Hi Keyur,

In the first case (minrelax=False), Gurobi modifies the model so that it aims to minimize violations of the constraints while entirely ignoring your original objective. So, if you do the following:

obj = model.getObjective()  # store the original objectivemodel.feasRelax(...)        # with minrelax=Falsemodel.optimize()

then Gurobi will terminate with either:

• A solution with objective value zero (for the new objective). In this case, the solution arrived at is feasible to the original model (no violations). If you then run obj.getValue(), you will get a computation of the original objective for the current solution. This value is likely to be quite poor, since while Gurobi has found a solution that is feasible to the constraints in the original model, the objective has been ignored, hence there is no emphasis on solution quality.
• A solution with an objective value greater than zero (for the new objective). In this case, the solution found is infeasible to the original model. So, computing obj.getValue() may actually give an objective value that is better than the optimal solution value of the original model, since the solution violates some of the original model constraints.

In the case of minrelax=True, the model is solved in two stages: (1) minimise violations, then (2) optimize your original objective without incurring further violations.

obj = model.getObjective()  # store the original objectivemodel.feasRelax(...)        # with minrelax=False                            # In this case, the solver is immediately started to find a                            # solution which minimises constraint violations....model.optimize()            # The model now has the original objective restored.

So the result in the two scenarios you've described is actually very different. Scenario 1 never considers your original objective (the solver is concerned only with finding a feasible solution) so the value of your original objective is likely to be much worse in that case.

Hi Simon,

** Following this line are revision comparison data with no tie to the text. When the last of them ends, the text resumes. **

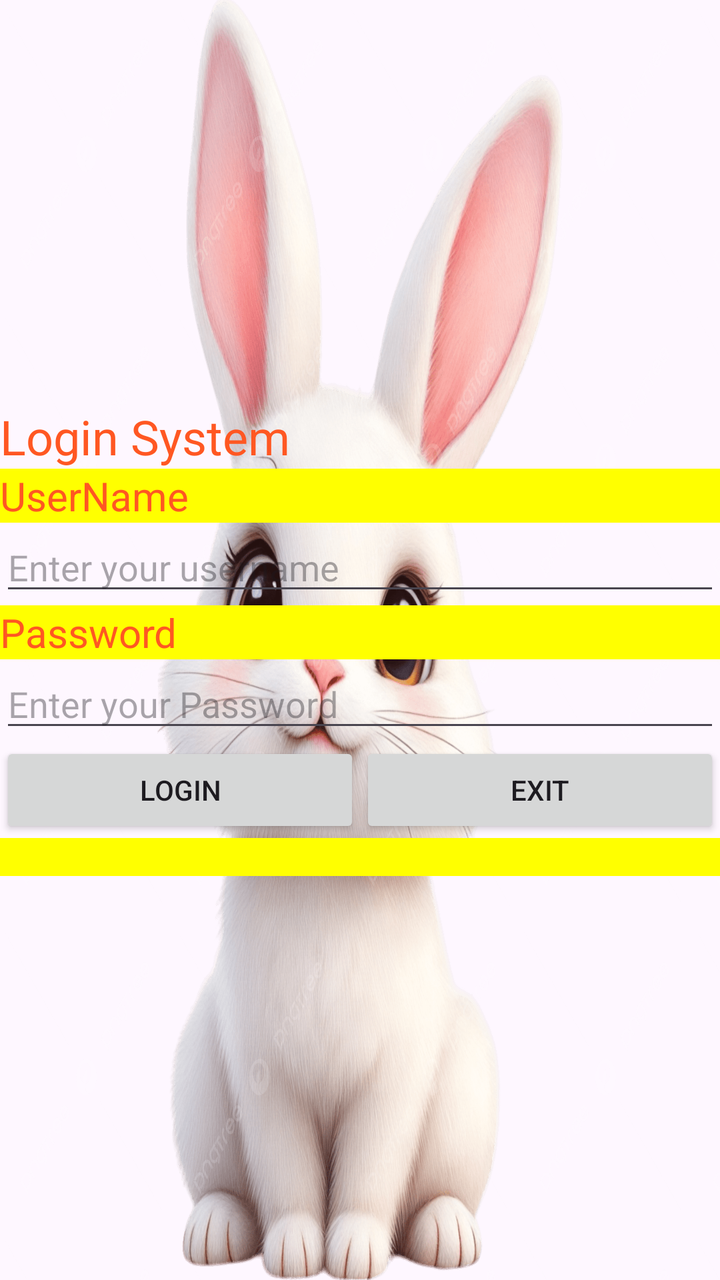
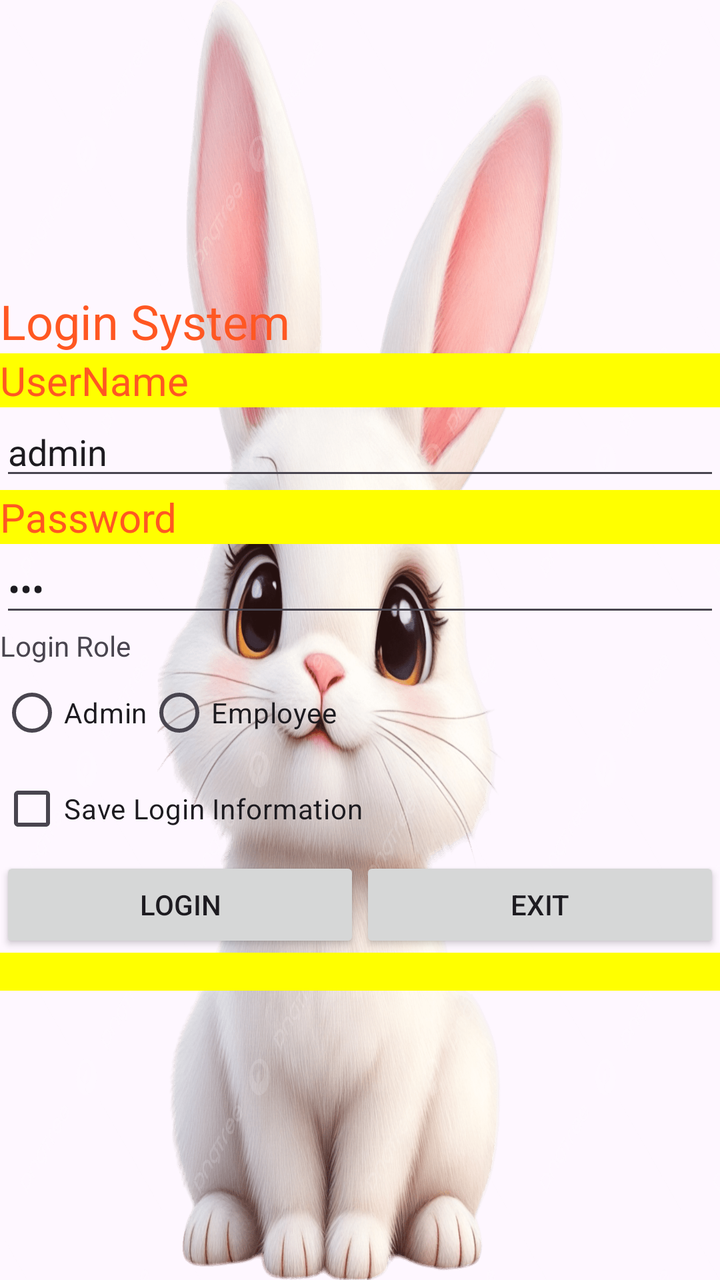

An Android layout rendered at two revisions. The XML below is the earlier revision; the diff shows what the commit changed to produce the second picture.
<!-- AndroidManifest.xml: application theme Theme.K224112E -->
<!-- res/layout/activity_login.xml -->
<?xml version="1.0" encoding="utf-8"?>
<LinearLayout xmlns:android="http://schemas.android.com/apk/res/android"
    xmlns:app="http://schemas.android.com/apk/res-auto"
    xmlns:tools="http://schemas.android.com/tools"
    android:id="@+id/main"
    android:layout_width="match_parent"
    android:layout_height="match_parent"
    android:orientation="vertical"
    android:gravity="center"
    android:background="@mipmap/rabbit"
    tools:context=".LoginActivity">

    <TextView
        android:id="@+id/textView3"
        android:layout_width="match_parent"
        android:layout_height="wrap_content"
        android:text="@string/str_login_system"
        android:textAlignment="center"
        android:textColor="@color/red"
        android:textSize="24sp" />

    <TextView
        android:id="@+id/textView5"
        android:layout_width="match_parent"
        android:layout_height="wrap_content"
        android:background="@color/yellow"
        android:text="@string/str_username"
        android:textColor="@color/red"
        android:textSize="20sp" />

    <EditText
        android:id="@+id/edtUserName"
        android:layout_width="match_parent"
        android:layout_height="wrap_content"
        android:ems="10"
        android:hint="@string/str_hint_username"
        android:inputType="text" />

    <TextView
        android:id="@+id/textView6"
        android:layout_width="match_parent"
        android:layout_height="wrap_content"
        android:background="@color/yellow"
        android:text="@string/str_password"
        android:textColor="@color/red"
        android:textSize="20sp" />

    <EditText
        android:id="@+id/edtPassword"
        android:layout_width="match_parent"
        android:layout_height="wrap_content"
        android:ems="10"
        android:hint="@string/str_hint_password"
        android:inputType="textPassword" />

    <LinearLayout
        android:layout_width="match_parent"
        android:layout_height="wrap_content"
        android:orientation="horizontal">

        <Button
            android:onClick="LoginSystem"
            android:id="@+id/edtbutton4"
            android:layout_width="wrap_content"
            android:layout_height="wrap_content"
            android:layout_weight="1"
            android:text="@string/str_login" />

        <Button
            android:onClick="ExitSystem"
            android:id="@+id/edtbutton5"
            android:layout_width="wrap_content"
            android:layout_height="wrap_content"
            android:layout_weight="1"
            android:text="@string/str_exit" />
    </LinearLayout>

    <TextView
        android:id="@+id/txtMessage"
        android:layout_width="match_parent"
        android:layout_height="wrap_content"
        android:background="@color/yellow" />

</LinearLayout>
<!-- resources referenced by this layout -->
<resources>
  <color name="red">#FF5722</color>
  <color name="yellow">#FFFF00</color>
  <!-- mipmap rabbit: png bitmap (mipmap-xhdpi, 950515 bytes) -->
  <string name="str_exit">Exit</string>
  <string name="str_hint_password">Enter your Password</string>
  <string name="str_hint_username">Enter your username</string>
  <string name="str_login">Login</string>
  <string name="str_login_system">Login System</string>
  <string name="str_password">Password</string>
  <string name="str_username">UserName</string>
  <style name="Theme.K224112E" parent="Base.Theme.K224112E" />
  <style name="Base.Theme.K224112E" parent="Theme.Material3.DayNight.NoActionBar">
          
          
      </style>
</resources>

<!-- the commit's change to res/layout/activity_login.xml (unified diff, before → after) -->
@@ -29,6 +29,7 @@
         android:textSize="20sp" />
 
     <EditText
+        android:text="admin"
         android:id="@+id/edtUserName"
         android:layout_width="match_parent"
         android:layout_height="wrap_content"
@@ -46,12 +47,49 @@
         android:textSize="20sp" />
 
     <EditText
+        android:text="123"
         android:id="@+id/edtPassword"
         android:layout_width="match_parent"
         android:layout_height="wrap_content"
         android:ems="10"
         android:hint="@string/str_hint_password"
         android:inputType="textPassword" />
+
+    <TextView
+        android:id="@+id/textView4"
+        android:layout_width="match_parent"
+        android:layout_height="wrap_content"
+        android:text="@string/str_login_role" />
+
+    <RadioGroup
+        android:layout_width="match_parent"
+        android:layout_height="wrap_content">
+
+        <LinearLayout
+            android:layout_width="match_parent"
+            android:layout_height="wrap_content"
+            android:orientation="horizontal">
+
+            <RadioButton
+                android:id="@+id/radAdmin"
+                android:layout_width="wrap_content"
+                android:layout_height="wrap_content"
+                android:text="@string/str_role_admin4" />
+
+            <RadioButton
+                android:id="@+id/radEmployee"
+                android:layout_width="wrap_content"
+                android:layout_height="wrap_content"
+                android:text="@string/str_role_employee" />
+        </LinearLayout>
+
+    </RadioGroup>
+
+    <CheckBox
+        android:id="@+id/chkSaveLogin"
+        android:layout_width="match_parent"
+        android:layout_height="wrap_content"
+        android:text="@string/str_save_login_info" />
 
     <LinearLayout
         android:layout_width="match_parent"
<!-- resource entries referenced after the edit -->
@@ -7,8 +7,12 @@
   <string name="str_hint_password">Enter your Password</string>
   <string name="str_hint_username">Enter your username</string>
   <string name="str_login">Login</string>
+  <string name="str_login_role">Login Role</string>
   <string name="str_login_system">Login System</string>
   <string name="str_password">Password</string>
+  <string name="str_role_admin4">Admin</string>
+  <string name="str_role_employee">Employee</string>
+  <string name="str_save_login_info">Save Login Information</string>
   <string name="str_username">UserName</string>
   <style name="Theme.K224112E" parent="Base.Theme.K224112E" />
   <style name="Base.Theme.K224112E" parent="Theme.Material3.DayNight.NoActionBar">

• A solution with an objective value greater than zero (for the new objective). In this case, the solution found is infeasible to the original model. So, computing obj.getValue() may actually give an objective value that is better than the optimal solution value of the original model, since the solution violates some of the original model constraints.